Dinner finished, the pipe smoked, my father led the way down the garden walk. He was enjoying himself immensely. Tibbs began to think of all the persons to whom he had told the excellent story of Lorquison and the herrings, and repented that he had not given more of his time to the study of natural history. On he walked, following my father through rows of geraniums, pinks, bright roses, and marvelous tulips, until at length they arrived at a sequestered part where, on a fresh dug bed, overshadowed by two fine laburnums, stood twenty inverted flower-pots arranged in four rows. There my father stopped. 

“Now,” said he, “you musn't be disappointed if they’re not so far advanced as you expected; but I think they’re getting on admirably, considering 'tis the first time they’ve ever been planted in this country.” 

Tibbs remembered his own words and mumbled something about “first time—this country—who'd ha’ thought”—and looked very foolish. 

“There,” said my father, lifting up the first pot. Tibbs caught sight of something beneath it.

 “Good gracious !” he exclaimed, and put on his spectacles. Sure enough there was the nose of a red herring just visible above the ground.

 “Cover it up, Tibbs, the cold air may hurt it,” cried my father, who had been pretending to examine the other pots. “There's a better one—it has had more sun.” 

He pointed to one which he had just uncovered, whose eyes, just visible above the black earth, were looking up in the most impudent manner. Tibbs moved on silently; carefully did he replace the first pot, and with the gravest face imaginable examined all the herrings in turn. 

"They're getting on well,” said my father, “’tis a curious sight.” 

“Curious " echoed Tibbs, regaining his speech. “It’s wonderful, sir,” said he, taking my father aside in his most impressive manner, “I thought yesterday 'twas a joke; but I give you my solemn word of honour that I shouldn't have believed it if I had not seen it.” 

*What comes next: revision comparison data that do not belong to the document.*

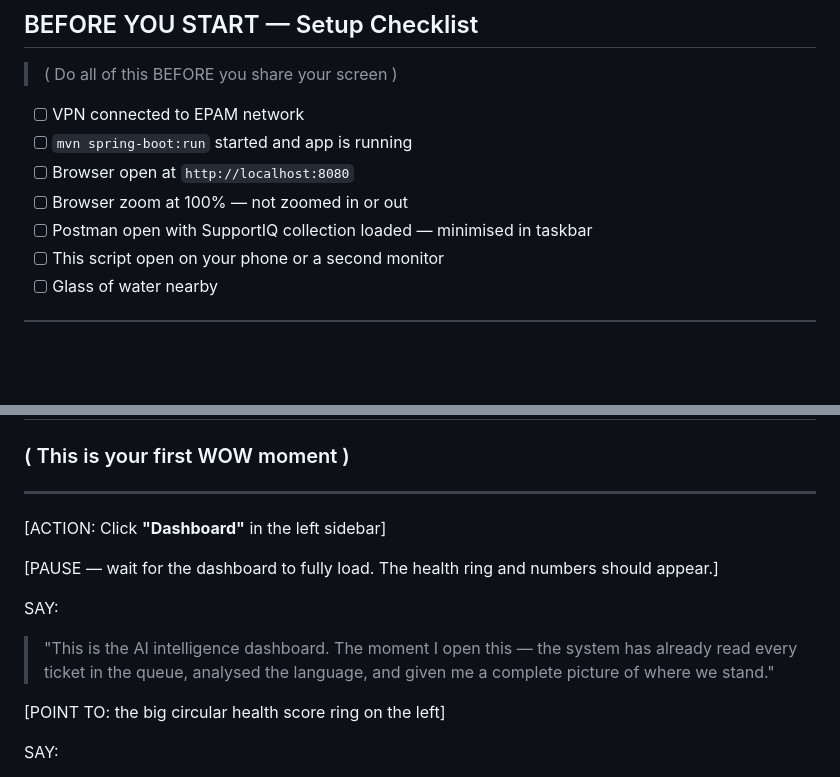
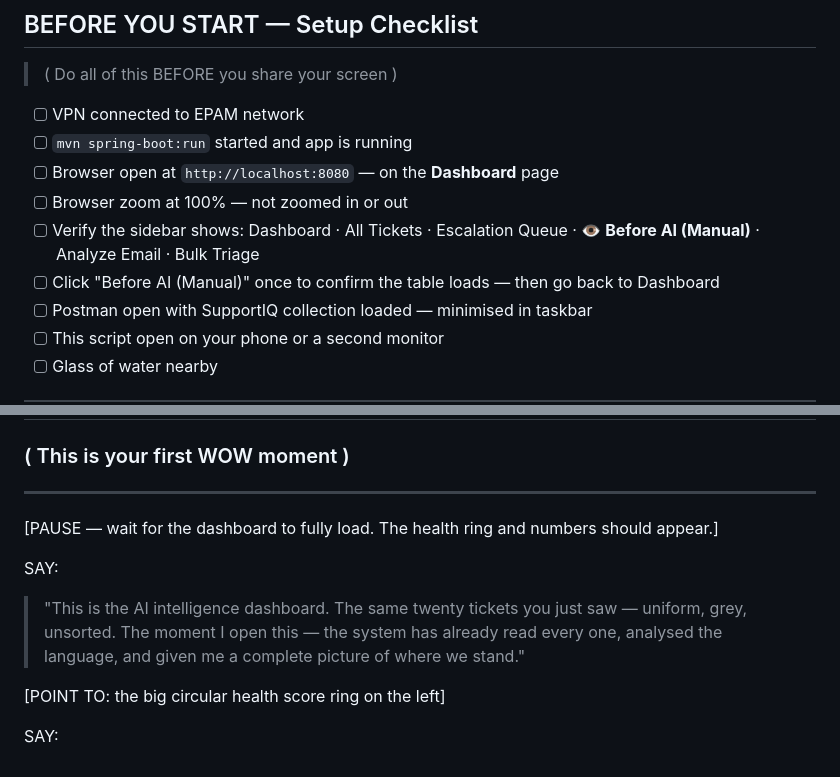
Before and after one commit to yashkumar-epam/yash-ai-native-lite, a Markdown page: DEMO-PRESENTATION-SCRIPT.md, 2 parts joined by grey strips. Rendered like a GitHub page; blank space fills up the shorter version.

```diff
--- a/DEMO-PRESENTATION-SCRIPT.md
+++ b/DEMO-PRESENTATION-SCRIPT.md
@@ -18,8 +18,10 @@
 
 - [ ] VPN connected to EPAM network
 - [ ] `mvn spring-boot:run` started and app is running
-- [ ] Browser open at `http://localhost:8080`
+- [ ] Browser open at `http://localhost:8080` — on the **Dashboard** page
 - [ ] Browser zoom at 100% — not zoomed in or out
+- [ ] Verify the sidebar shows: Dashboard · All Tickets · Escalation Queue · **👁️ Before AI (Manual)** · Analyze Email · Bulk Triage
+- [ ] Click "Before AI (Manual)" once to confirm the table loads — then go back to Dashboard
 - [ ] Postman open with SupportIQ collection loaded — minimised in taskbar
 - [ ] This script open on your phone or a second monitor
 - [ ] Glass of water nearby
@@ -97,12 +129,10 @@ SAY:
 
 ---
 
-[ACTION: Click **"Dashboard"** in the left sidebar]
-
 [PAUSE — wait for the dashboard to fully load. The health ring and numbers should appear.]
 
 SAY:
-> "This is the AI intelligence dashboard. The moment I open this — the system has already read every ticket in the queue, analysed the language, and given me a complete picture of where we stand."
+> "This is the AI intelligence dashboard. The same twenty tickets you just saw — uniform, grey, unsorted. The moment I open this — the system has already read every one, analysed the language, and given me a complete picture of where we stand."
 
 [POINT TO: the big circular health score ring on the left]
 
```
Also changed, not shown: other parts of DEMO-PRESENTATION-SCRIPT.md (+45 -15 lines).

Having given utterance to this remarkable sentence, he slowly, turned on his heel and walked towards the house, my father following with his handkerchief tightly pressed against his mouth. 
As for me, I stopped behind, and pulled up the twenty herrings one after the other, and when I returned to the house Mr. Tibbs had departed. 

Not bad, was it?


Herring Print from The Herring, its natural history and national importance By John M. Mitchell